→ Your goal: Find the number of lines below in which the word "Notable" occurs. Write only that number.

___ Entries shown ___

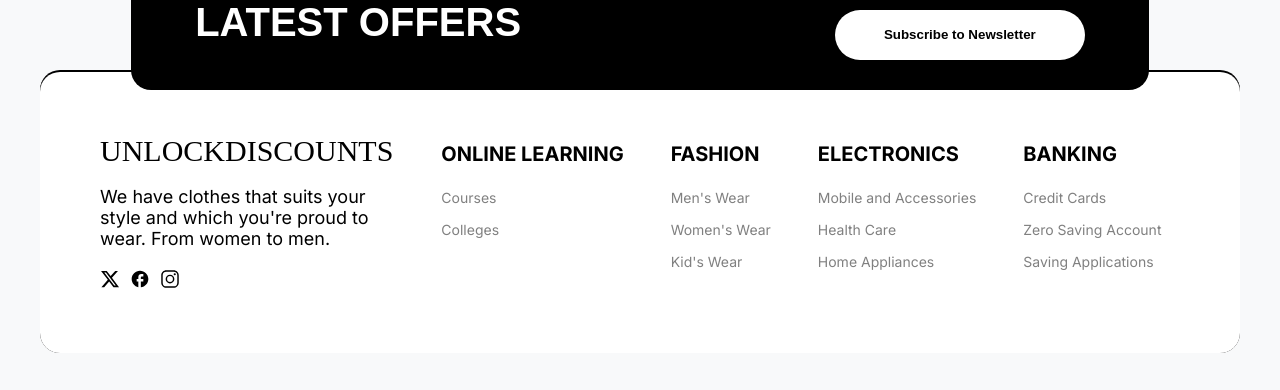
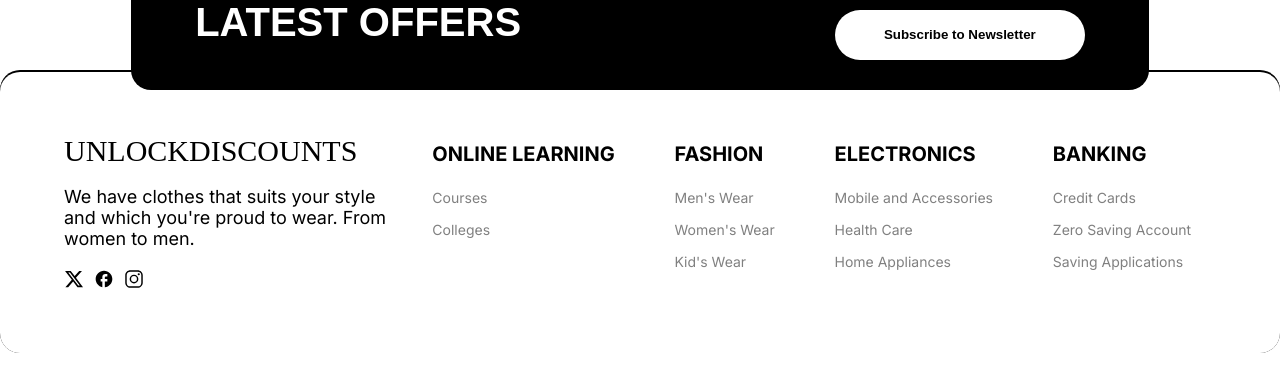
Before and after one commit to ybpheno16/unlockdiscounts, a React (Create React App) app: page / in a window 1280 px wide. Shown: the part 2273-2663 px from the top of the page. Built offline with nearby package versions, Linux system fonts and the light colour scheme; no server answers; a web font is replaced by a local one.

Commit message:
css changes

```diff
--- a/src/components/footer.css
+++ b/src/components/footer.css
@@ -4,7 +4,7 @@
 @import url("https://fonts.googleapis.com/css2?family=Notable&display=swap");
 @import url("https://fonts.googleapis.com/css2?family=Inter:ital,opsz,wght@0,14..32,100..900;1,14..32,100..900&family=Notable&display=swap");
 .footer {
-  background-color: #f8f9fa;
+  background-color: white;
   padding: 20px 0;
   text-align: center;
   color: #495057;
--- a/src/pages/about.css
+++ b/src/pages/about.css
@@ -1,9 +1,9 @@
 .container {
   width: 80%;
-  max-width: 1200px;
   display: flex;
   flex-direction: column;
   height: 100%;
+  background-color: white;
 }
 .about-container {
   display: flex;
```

___

→ Your response: 2